→ **ABOUT THIS EXERCISE**
Of all the lines in these entries, count those that contain "rsquo" and give only the total.

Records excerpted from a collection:
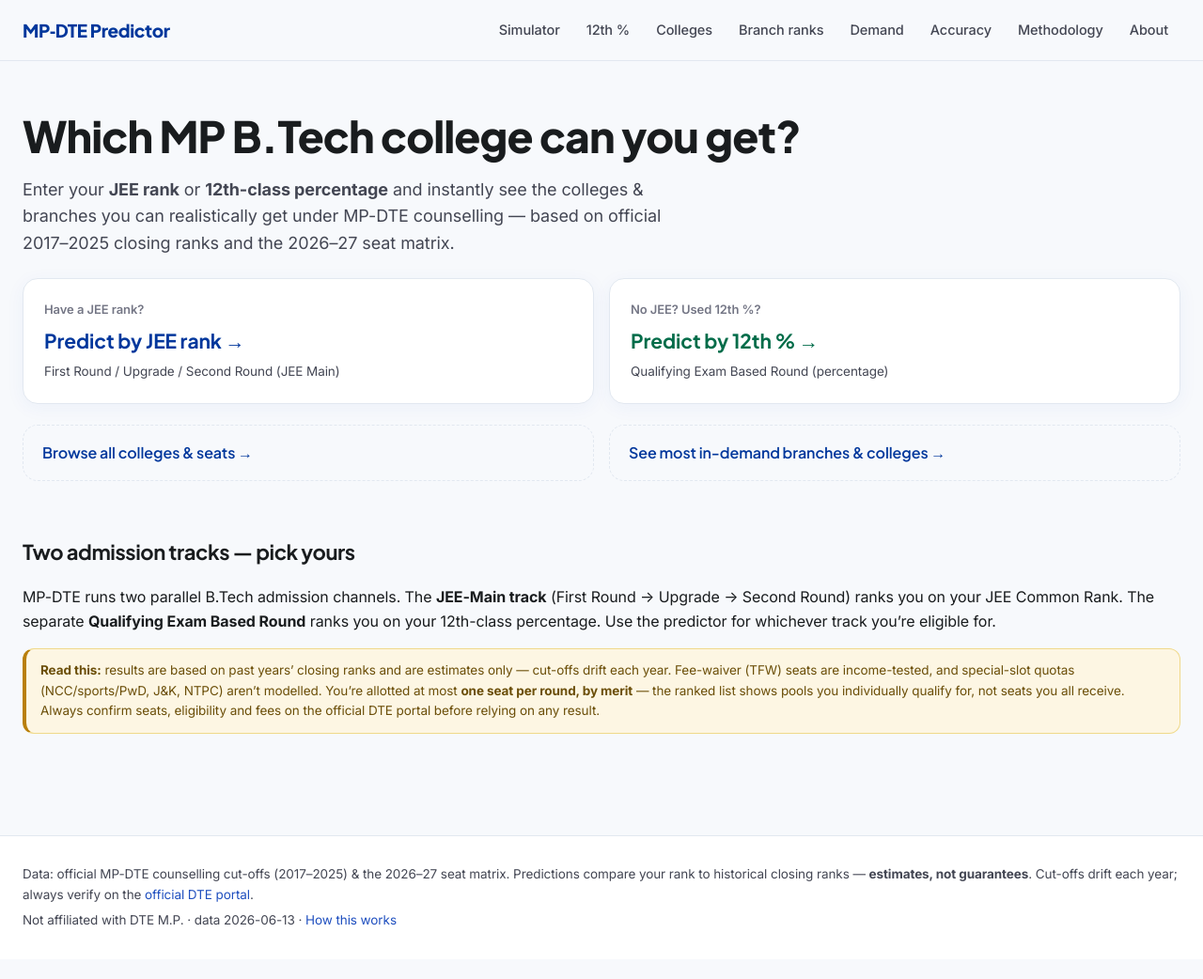
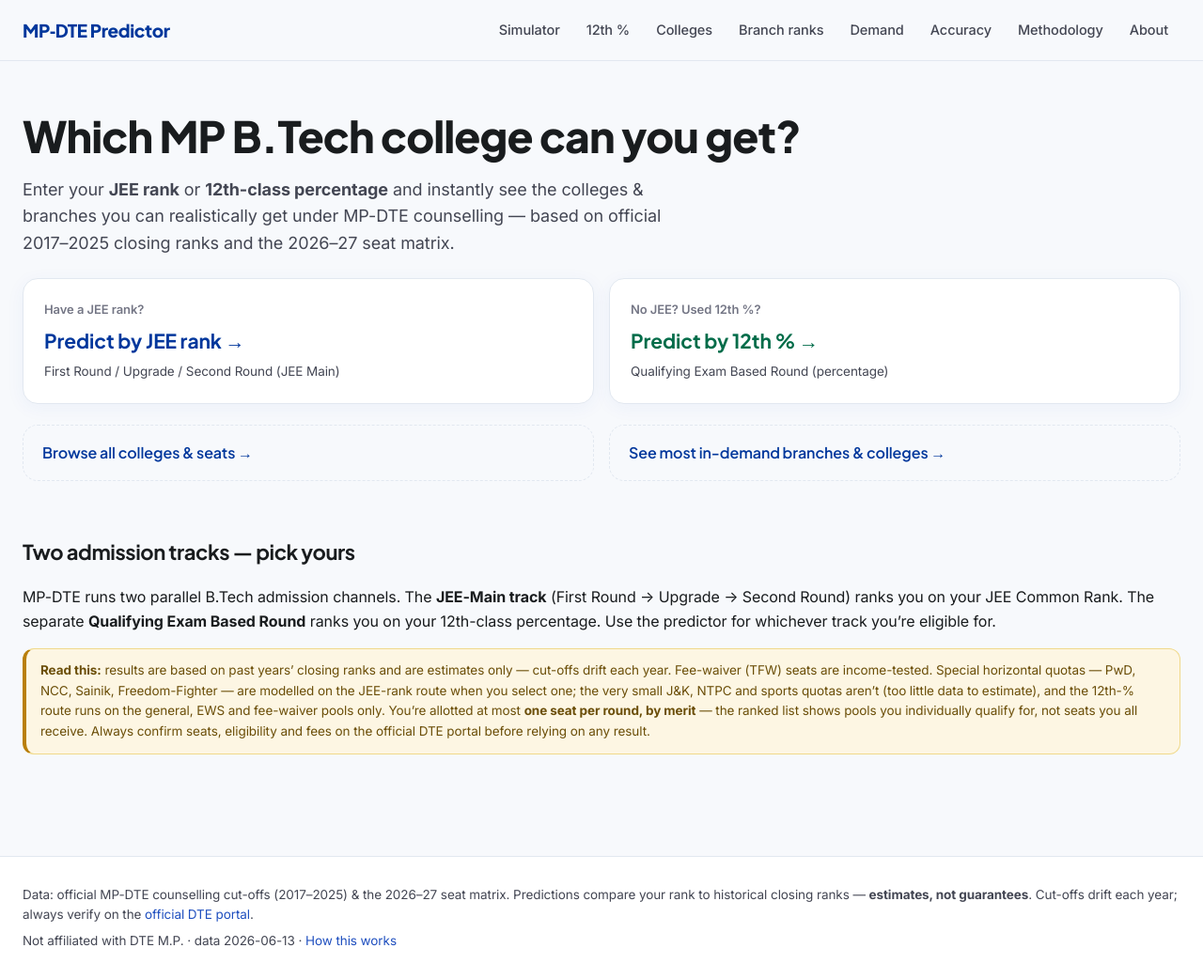
Before and after one commit to i-shivamsoni/mp-dte-btech-predictor, a Jekyll site: the page built from index.html, in a window 1280 px wide and 1042 px high. Shown: the whole window at 94% size. Built offline with Jekyll 4.4.1, drawn with Linux system fonts in a browser that asks for light colours.

Commit message:
Caveat: correct the special-quota line (PwD/NCC/Sainik/FF ARE modelled)
The shared caveat claimed NCC/PwD aren't modelled — stale: the JEE-rank route
models the horizontal quotas (PwD, NCC, Sainik, Freedom-Fighter) via the
special-quota selector. Reword to: those are modelled on the rank route; the
tiny J&K/NTPC/sports quotas aren't (too few cut-off rows — ~173 J&K, 14 NTPC
across 9 years — to estimate); and the 12th-% round has no special-quota pools
in the data at all, so it runs on general/EWS/fee-waiver only.

Co-Authored-By: Claude Opus 4.8 (1M context) <noreply@anthropic.com>

```diff
--- a/_includes/caveat-banner.html
+++ b/_includes/caveat-banner.html
@@ -1,7 +1,9 @@
 <div class="caveat" role="note">
   <strong>Read this:</strong> results are based on past years&rsquo; closing ranks and are
-  estimates only &mdash; cut-offs drift each year. Fee-waiver (TFW) seats are income-tested, and
-  special-slot quotas (NCC/sports/PwD, J&amp;K, NTPC) aren&rsquo;t modelled. You&rsquo;re allotted at most
+  estimates only &mdash; cut-offs drift each year. Fee-waiver (TFW) seats are income-tested. Special
+  horizontal quotas &mdash; PwD, NCC, Sainik, Freedom-Fighter &mdash; are modelled on the JEE-rank route
+  when you select one; the very small J&amp;K, NTPC and sports quotas aren&rsquo;t (too little data to
+  estimate), and the 12th-% route runs on the general, EWS and fee-waiver pools only. You&rsquo;re allotted at most
   <strong>one seat per round, by merit</strong> &mdash; the ranked list shows pools you individually qualify
   for, not seats you all receive. Always confirm seats, eligibility and fees on the official DTE portal
   before relying on any result.
```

→ **WRITTEN RESPONSE**
4